The Mujahedin-e Khalq group (People’s Mujahedin of Iran, MEK), founded in the sixties, was one of the driving forces behind the 1979 anti-Shah revolution. It later split with the new Iranian leadership and unleashed a terrorist campaign in the country. As calculated by Iranian media, out of the 17,000 killed in Iran in terrorist attacks since the victory of the Islamic Revolution in 1979, about 12,000 of them were victims of terrorist acts by the MEK.
In 1997, the group was included in the U.S. State Department’s list of foreign terrorist organizations; it was included because among the MEK’s many victims there were several American citizens. It was also listed as a terrorist organization by several other countries, as well as the European Union.
Things change however, and because the MEK is probably one of the most powerful forces opposing the current Iranian government, the U.S. found the group useful as a convenient «proxy» for its policy aimed at overthrowing the regime in Iran. A lengthy, and rather vociferous, campaign led the MEK being struck from terrorist lists, first by the EU (January 2009), then by the U.S. (September 2012) and finally Canada (December 2012).

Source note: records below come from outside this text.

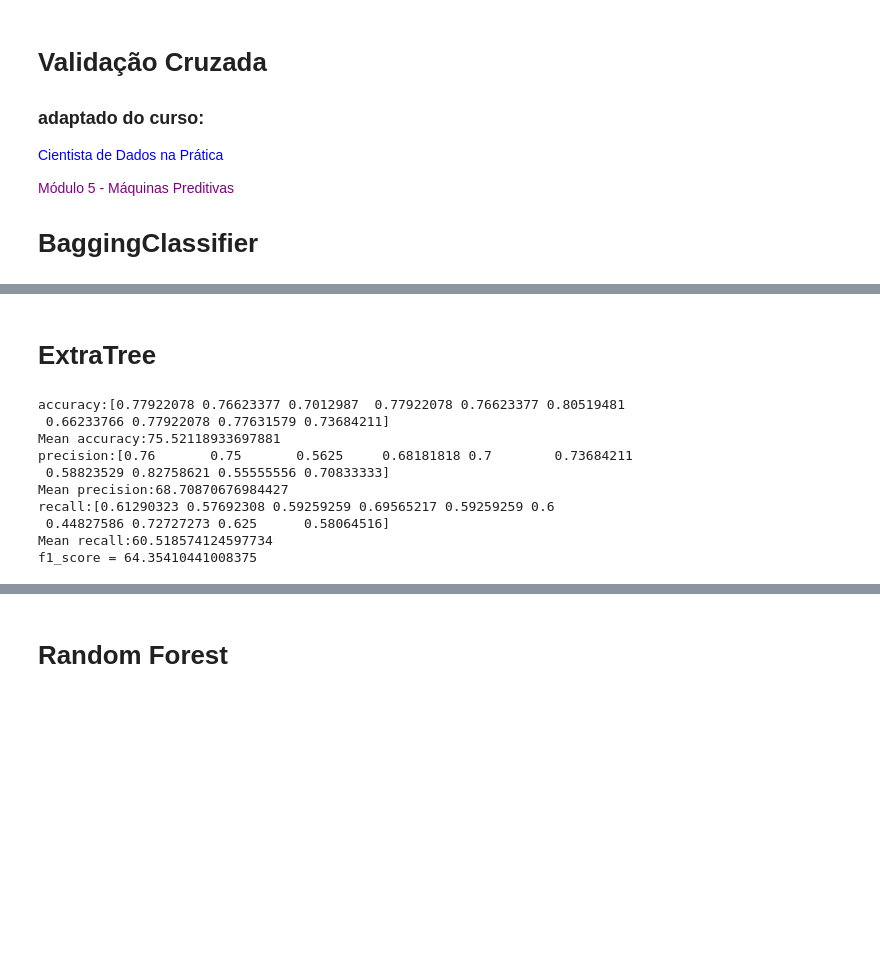
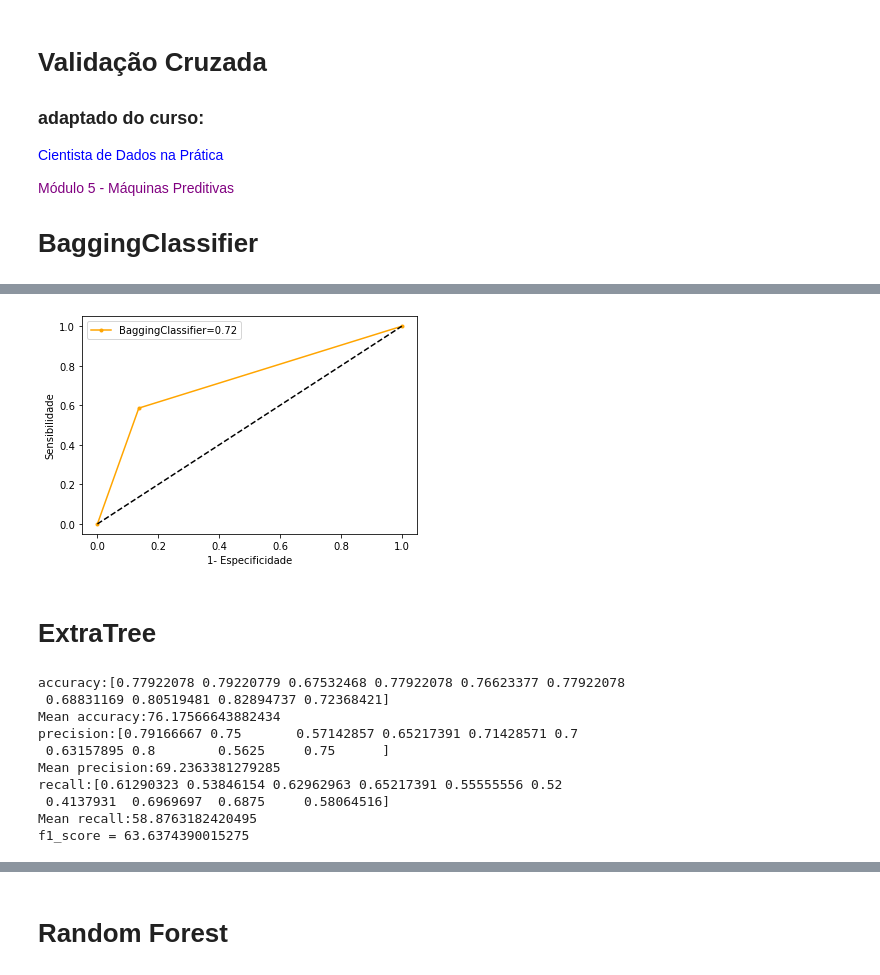
Before and after one commit to joseboas/cross_validation, a Jupyter notebook: Ensemble_Cross_Validation.ipynb, the cells around one changed output, grey strips where cells are left out. Cells and saved outputs as stored; diff of their text form; code cells hidden in the pictures; blank space fills up the shorter version.

```diff
--- a/Ensemble_Cross_Validation.ipynb
+++ b/Ensemble_Cross_Validation.ipynb
@@ -61,0 +88,5 @@ f1_score = 62.94191628390459
+# %%
+ba_curva_roc = roc_auc_score(Y,ba_pred)
+ba_kappa = cohen_kappa_score(Y,ba_pred)
+print(f'Kappa:{round(ba_kappa,2)}')
+print(f'Curva ROC:{round(ba_curva_roc,2)}')
@@ -62,10 +104,20 @@ f1_score = 62.94191628390459
+# %%
+ba_fp,ba_vp,lim1 = roc_curve(Y,ba_pred)
+plt.plot(ba_fp,ba_vp, marker='.', label='BaggingClassifier='+str(round(ba_curva_roc,2)),color="orange")
+plt.plot([0, 1], [0, 1], color='black', linestyle='--')
+# alterando o nome dos eixos
+plt.xlabel('1- Especificidade')
+plt.ylabel('Sensibilidade')
+# Legenda
+plt.legend()
+# Mostrando o gráfico
+plt.show()
+#fig.savefig("images/mlpr_0305.png")
+# %% [output]
+[figure, added]
 # %% [markdown]
 # ExtraTree
 # %%
-# Import dos módulos
-from pandas import read_csv
-from sklearn.model_selection import KFold
-from sklearn.model_selection import cross_val_score
 from sklearn.ensemble import ExtraTreesClassifier
 
 # Carregando os dados
@@ -84,7 +136,7 @@ seed = 7
 
 # Definindo o número de trees
 num_trees = 100
-max_features = 7
+max_features = 5
 
 # Separando os dados em folds
 kfold = KFold(num_folds, shuffle= True, random_state = seed)
@@ -105,13 +157,13 @@ for score in ["accuracy", "precision", "recall"]:
 f1_score = (2 * precision * recall) / (precision + recall)
 print(f'f1_score = {f1_score * 100}')
 # %% [output]
-accuracy:[0.77922078 0.76623377 0.7012987  0.77922078 0.76623377 0.80519481
- 0.66233766 0.77922078 0.77631579 0.73684211]
-Mean accuracy:75.52118933697881
-precision:[0.76       0.75       0.5625     0.68181818 0.7        0.73684211
- 0.58823529 0.82758621 0.55555556 0.70833333]
-Mean precision:68.70870676984427
-recall:[0.61290323 0.57692308 0.59259259 0.69565217 0.59259259 0.6
- 0.44827586 0.72727273 0.625      0.58064516]
-Mean recall:60.518574124597734
-f1_score = 64.35410441008375
+accuracy:[0.77922078 0.79220779 0.67532468 0.77922078 0.76623377 0.77922078
+ 0.68831169 0.80519481 0.82894737 0.72368421]
+Mean accuracy:76.17566643882434
+precision:[0.79166667 0.75       0.57142857 0.65217391 0.71428571 0.7
+ 0.63157895 0.8        0.5625     0.75      ]
+Mean precision:69.2363381279285
+recall:[0.61290323 0.53846154 0.62962963 0.65217391 0.55555556 0.52
+ 0.4137931  0.6969697  0.6875     0.58064516]
+Mean recall:58.8763182420495
+f1_score = 63.6374390015275
```
Also changed, not shown: parts of 17 cells of this notebook.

The MEK formally denounced its terrorist policy in the early 2000s but Iranian scholars tend to believe that in fact, such activity has not in reality been curbed. For example, It is widely believed that it was MEK members who were responsible for several well-known cases of assassinations of Iranian nuclear scientists in recent years, often attributed to Israeli special services.
Several high-ranking officials from the current and previous U.S. administrations attended Thursday’s event on Pennsylvania Avenue; former U.N. Ambassador John Bolton, former Obama National Security Adviser Jim Jones and former Representative Patrick Kennedy, were among the many luminaries.
Too much has been said in recent years about the use of «double standards» in U.S. diplomacy and its distinction between «good» and «bad» terrorists. This case demonstrates the most blatant example. Indeed, it is not the exactly what this or that organization does that matters; rather its objectives are what counts. If its current intentions coincide with those of U.S. foreign policy, an organization can easily be removed from the terror list and even acknowledged as a «Parliament-in-exile» as in MEK’s case, along with its umbrella organization, the National Council of Resistance of Iran.
It should also be noted that among MEK’s most ardent backers we find a landmark figure of U.S. policy concerning the «Great Middle East»; Representative Dana Rohrabacher, famous for his untiring support for all kinds of separatist movements from Kosovo to Pakistan.
Among his latest initiatives is a call to block all aid to Pakistan and support for the separatist (basically, terrorist) movements fighting for self-determination for the Baloch people of the country. The long term goal is clearly in complete harmony with America’s approach to Iranian exile groups. The idea is to create so much instability, by nourishing a variety of terrorists and separatists, that it will either lead to secession and the formation of buffer states (pro-American by definition), or result in the kind of total chaos that would justify American interference.
Of course, Representative Rohrabacher does not lay down U.S. foreign policy but his initiatives are clearly useful as touchstones to test public opinion at home and abroad.
The fact that one of his ideas has materialized as the office for an Iranian «Parliament-in-exile» only reinforces the belief that other actions of the kind are likely to follow.